We decided to finish the day, playing at Hawks Town, Fukuoka’s family-fun mall, built on reclaimed land. Although aged, it features the Hard Rock Café crowd pleaser (Aaron swears by the steak), a cinema, bowling lanes, virtual baseball training, and a garish gaming centre. Location: Jigyohama 2-chome, Chuo-ku, Fukuoka
Have you ever seen baseball played in a tiny dark room? In Japan, computer-controlled batting cages use video projection to create a life-sized pitcher throwing baseballs. Watch the ultimate training experience.
Japanese gaming parlours are bright, loud and crammed with endless temptations to part with your money.

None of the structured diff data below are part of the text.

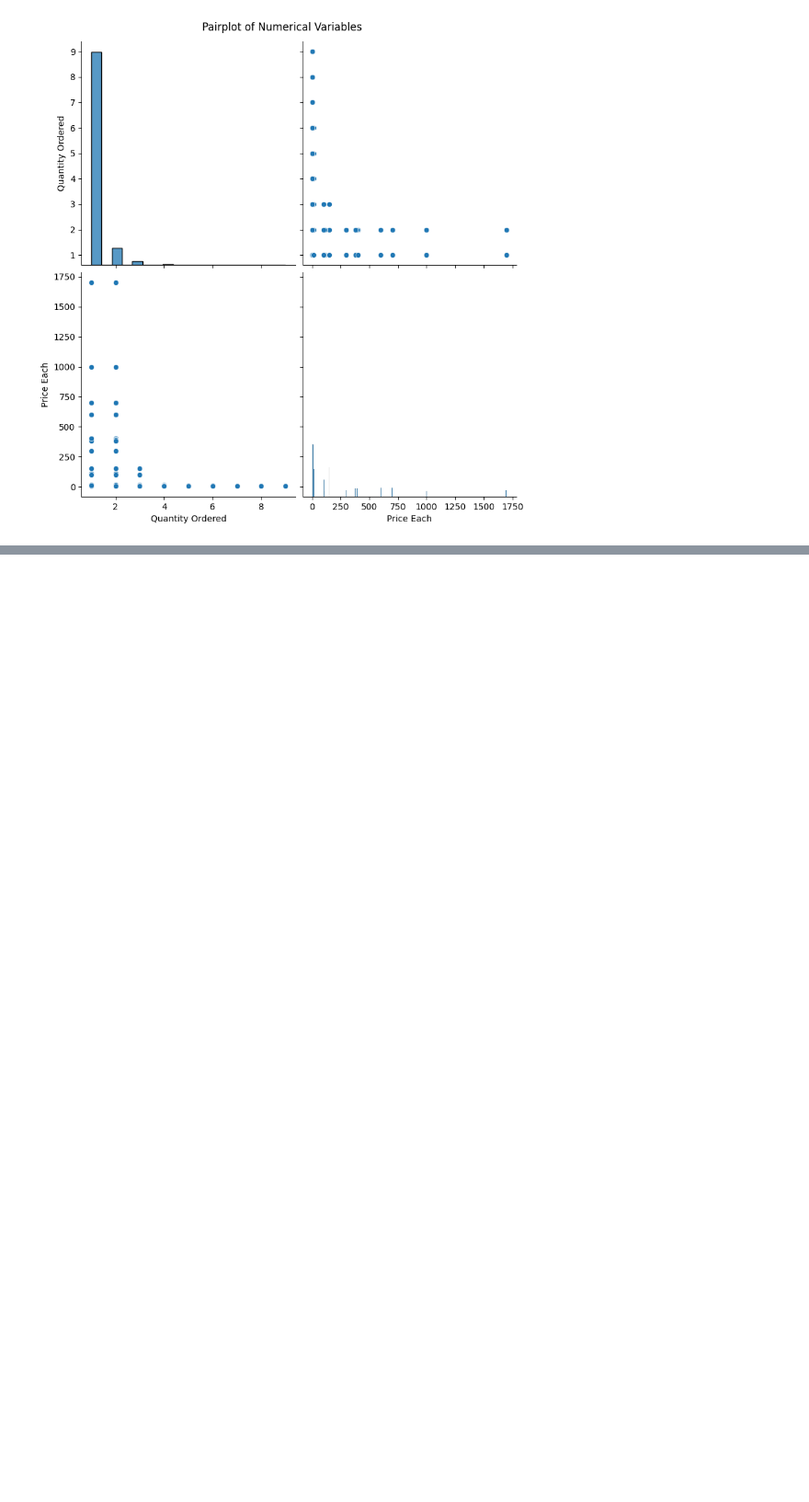
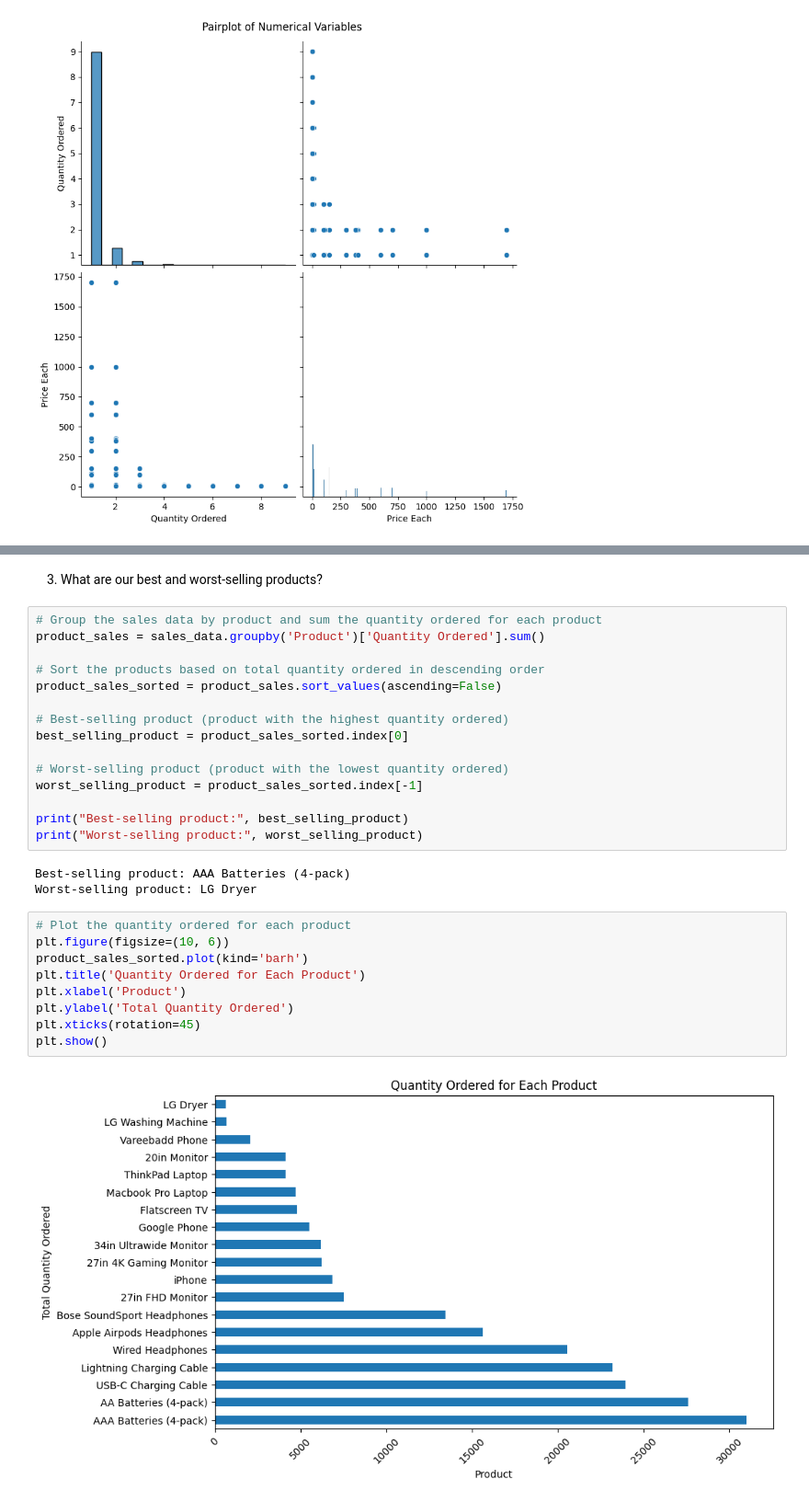
Before and after one commit to Samidirbsa/PowerBI_Capstone_Project, a Jupyter notebook: notebook.ipynb, the cells around one changed output, grey strips where cells are left out. Shown at 92% size. Saved outputs shown, nothing was run; the diff lists cells and outputs as text; blank space fills up the shorter version.

```diff
--- a/notebook.ipynb
+++ b/notebook.ipynb
@@ -2414,0 +2496,31 @@ plt.show()
+# %% [markdown]
+3. What are our best and worst-selling products?
+# %%
+# Group the sales data by product and sum the quantity ordered for each product
+product_sales = sales_data.groupby('Product')['Quantity Ordered'].sum()
+
+# Sort the products based on total quantity ordered in descending order
+product_sales_sorted = product_sales.sort_values(ascending=False)
+
+# Best-selling product (product with the highest quantity ordered)
+best_selling_product = product_sales_sorted.index[0]
+
+# Worst-selling product (product with the lowest quantity ordered)
+worst_selling_product = product_sales_sorted.index[-1]
+
+print("Best-selling product:", best_selling_product)
+print("Worst-selling product:", worst_selling_product)
+# %% [output]
+Best-selling product: AAA Batteries (4-pack)
+Worst-selling product: LG Dryer
+# %%
+# Plot the quantity ordered for each product
+plt.figure(figsize=(10, 6))
+product_sales_sorted.plot(kind='barh')
+plt.title('Quantity Ordered for Each Product')
+plt.xlabel('Product')
+plt.ylabel('Total Quantity Ordered')
+plt.xticks(rotation=45)
+plt.show()
+# %% [output]
+[figure, added]
```
Also changed, not shown: parts of 21 cells of this notebook.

At this specific type of crane vending machine, the winner gets canned tuna.
After a day of Fukuoka trippin’, the sight of edibles at the game centre made us crave for food. Japanese food! There was a choice of Western and Asian restaurants at the mall. We each chose a Japanese set which was only around 1000 yen. Tomek and I went for fish with miso soup and rice. Aaron, the carnivore, went for a mixed meat on vegetables sizzler and consequently hardly touched the veggies.
The perfect ending to our day was at British Pub Morris, the sister pub where we first met Aaron, a prelude to a fun night as he didn’t make his last train home, crashing at our place…
Sitting on Morris’ spacious patio, looking over Daimyo district, we were sipping our goodbye drinks. Location: 7 Floor Stage 1 Building, 2-1-4 Daimyo, Chuo-ku, Fukuoka
To life and travel!